One very simple invented language is Toki Pona. It has 123 words. The idea is that you can just learn this set of words and anything you want to say can be said by combinations of those 123 words. Then we have very complex languages like Ithkuil that were invented to avoid the ambiguity in most real languages.
English, for example, doesn’t specify how we know a piece of information. If I say I know it’s cold out, how do I know that? Is it because I saw it on my thermometer? Did I feel it with my body? Did someone tell me? Some other languages, natural languages, make this distinction with what are called evidentials. You add something to your verb that says I know it because I felt it with my body, or whatever. Navajo does that. This is what some of these ultraprecise invented languages do, on even bigger scales.
You started down this path looking for lessons you could apply to your other academic work, on endangered languages. How do invented languages compare with endangered ones?
I would say that they are endangered languages. Endangered languages are ones that are not being taught intergenerationally by parents to children. They have small numbers of speakers, they are low in prestige, they often don’t have writing systems, they’re not official.

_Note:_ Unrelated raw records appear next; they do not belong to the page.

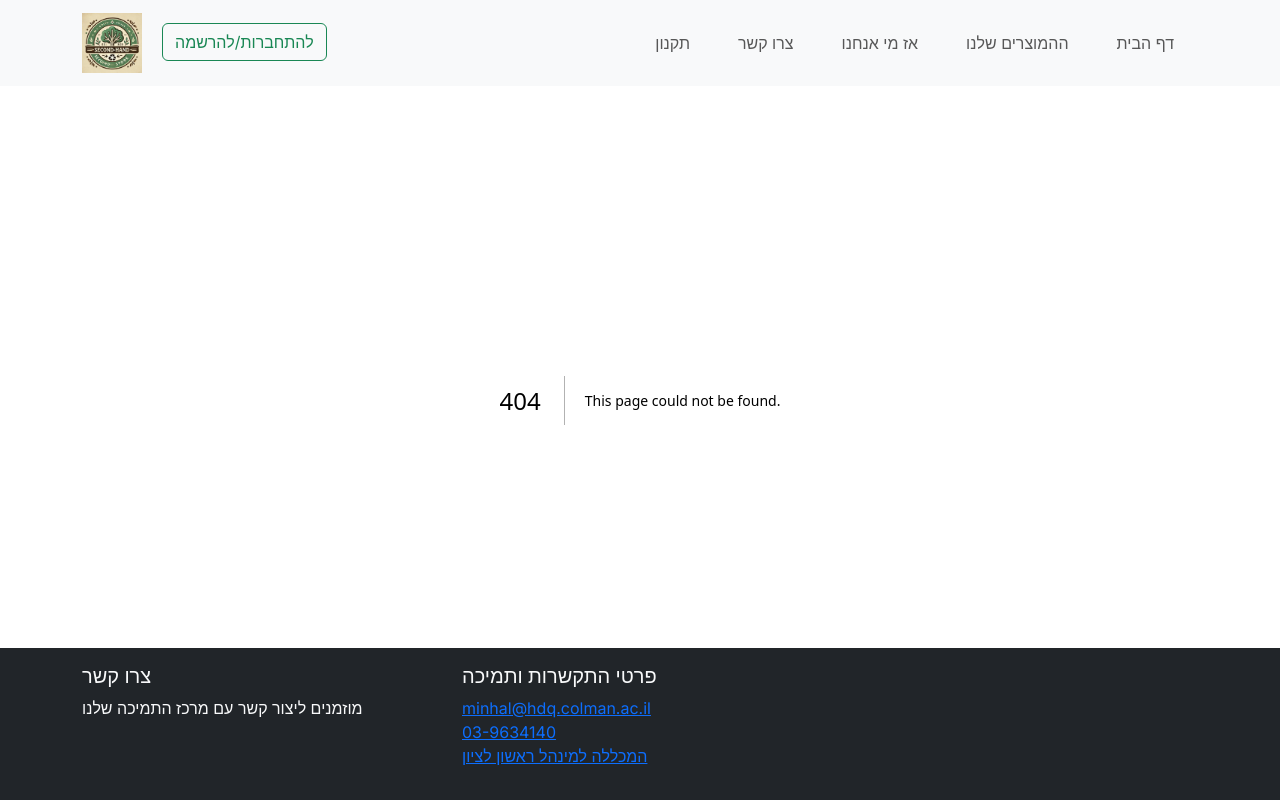
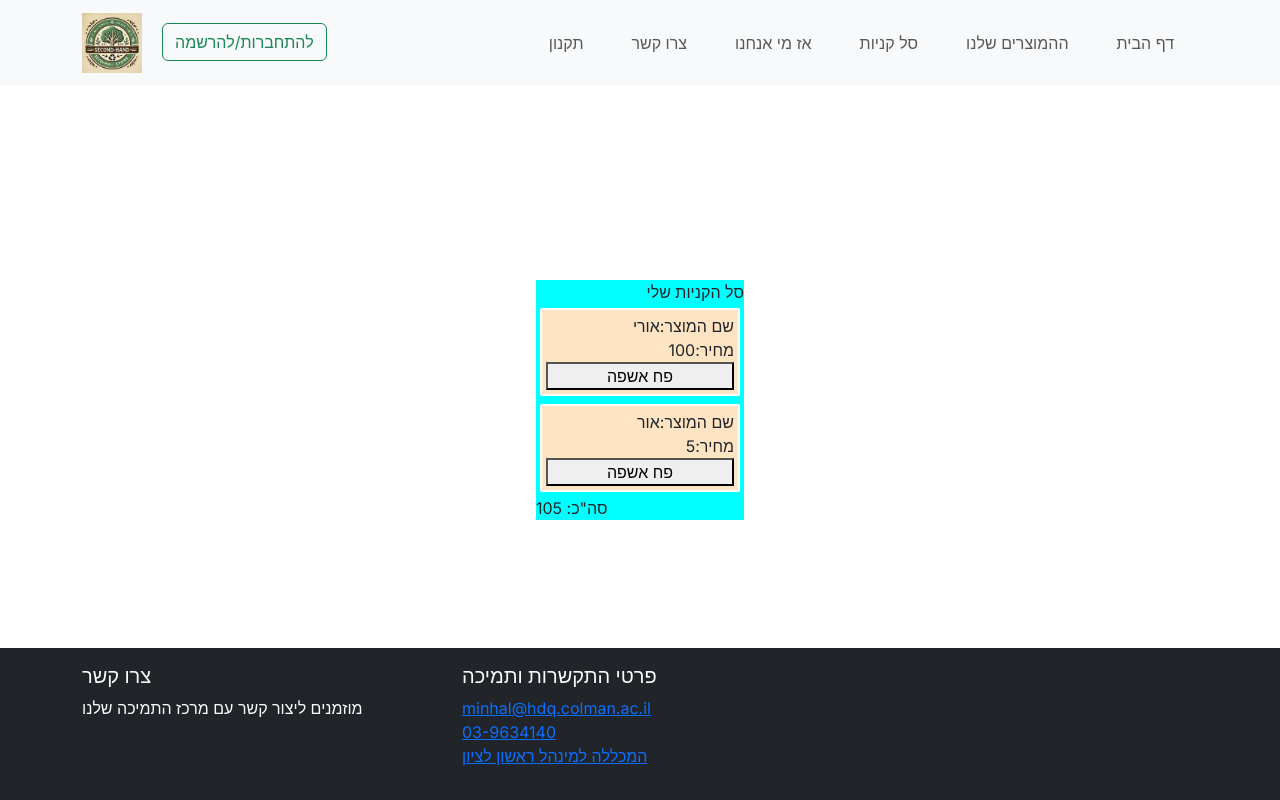
Before and after one commit to nitzan-netzer/web-application-development, a Next.js app in the folder client/: page /cart in a window 1280 px wide. Before the commit this address had no page. Built offline with nearby package versions, Linux system fonts and the light colour scheme.

Commit message:
initial cart display - product, delete product and sum calculation

```diff
--- /dev/null
+++ b/client/src/app/cart/page.tsx
@@ -0,0 +1,10 @@
+'use server';
+import Cart from '@/srccomponents/Cart';
+
+export default async function cartApp() {
+    return (
+        <div className="cartApp">
+            <Cart />
+        </div>
+    )
+}
--- /dev/null
+++ b/client/src/components/Cart.tsx
@@ -0,0 +1,35 @@
+'use client';
+
+import React, { useMemo, useState } from 'react';
+import styles from '../styles/cart.module.css';
+import { Product } from '@/srctypes/products.type';
+
+export default function Cart() {
+    // TODO: should hold somewhere chosen products state and use it here. can be context or localStorage or anything else
+    const [chosenProducts, setChosenProducts] = useState<Product[]>([{name: 'אורי', price: 100}, {name: 'אור', price: 5}])
+    const sumPrice = useMemo(() => chosenProducts.reduce((acc, curr) =>
+            acc + curr.price, 0
+        ),[chosenProducts])
+
+ return <div className={styles['cart-container']}>
+    <div className={styles['cart-header']}>
+        סל הקניות שלי
+    </div>
+    {chosenProducts.map((product, index) => {
+        return (
+            <div className={styles['cart-product']}>
+                <div className={styles['product-detail']}>
+                    שם המוצר:{product.name}
+                </div>
+                <div className={styles['product-detail']}>
+                    מחיר:{product.price}
+                </div>
+                <button onClick={() => setChosenProducts(prev => prev.splice(index, 1))}>פח אשפה</button>
+            </div>
+        )
+    })}
+    <div>
+        סה"כ: {sumPrice}
+    </div>
+ </div>
+}
--- a/client/src/components/Header.tsx
+++ b/client/src/components/Header.tsx
@@ -53,6 +53,7 @@ function Header() {
           >
             <Nav.Link href="home" className="mx-3">דף הבית</Nav.Link>
             <Nav.Link href="products" className="mx-3">ההמוצרים שלנו</Nav.Link>
+            <Nav.Link href="cart" className="mx-3">סל קניות</Nav.Link>
             <Nav.Link href="about" className="mx-3">אז מי אנחנו</Nav.Link>
             <Nav.Link href="Contacts" className="mx-3">צרו קשר</Nav.Link>
             <Nav.Link href="policy" className="mx-3">תקנון</Nav.Link>
--- /dev/null
+++ b/client/src/styles/cart.module.css
@@ -0,0 +1,24 @@
+.cart-container {
+    display: flex;
+    flex-direction: column;
+    background-color: aqua;
+}
+.cart-header {
+    direction: rtl;
+}
+
+.cart-product {
+    display: flex;
+    flex-direction: column;
+    width: 200px;
+    padding: 4px;
+    border: 2px white solid;
+    border-radius: 2px;
+    margin: 4px;
+    background-color: bisque;
+}
+
+.product-detail {
+    direction: rtl;
+    width: 100%;
+}
--- /dev/null
+++ b/client/src/types/products.type.ts
@@ -0,0 +1,4 @@
+export type Product {
+    name: string;
+    price: number;
+}
```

I was interested in looking at these individuals from fan communities that are learning languages quite quickly. What were they doing? How were they learning the languages? They would often have members of the community make online dictionaries, and post lessons, and do other things that are innovative to help people learn. I looked at that to see how endangered-language communities might be able to model the learning processes of these fandoms.
Did you learn anything useful for the conservation of endangered languages?
Around the same time I was working on the Na’vi study, I was working with the Taku River Tlingit First Nation in British Columbia. We were developing an online database to document place names throughout their territory and provide a space for individuals to learn those names. One of the things I learned from the Na’vi community is the importance of having audio files and imagery, a place for people to talk to each other, linking it to social media. Having a welcoming phrase at the beginning of the website. On the “Learn Na’vi” forum, it says “kaltxì” —which means “welcome to our community.” We brought a lot of these things into the Taku River Tlingit place-names website.
What’s the easiest invented language to learn?
Ooh! Ones that are meant to be simple are probably the easiest. I might say Esperanto. People also vote for Toki Pona.
But it depends on who you are. If you’re a fan of “Star Trek,” you might have that passion and drive to learn Klingon, so that might be easiest for you, despite the fact that it’s a very hard language.
This article originally appeared in Knowable Magazine, an independent journalistic endeavor from Annual Reviews. Sign up for the newsletter.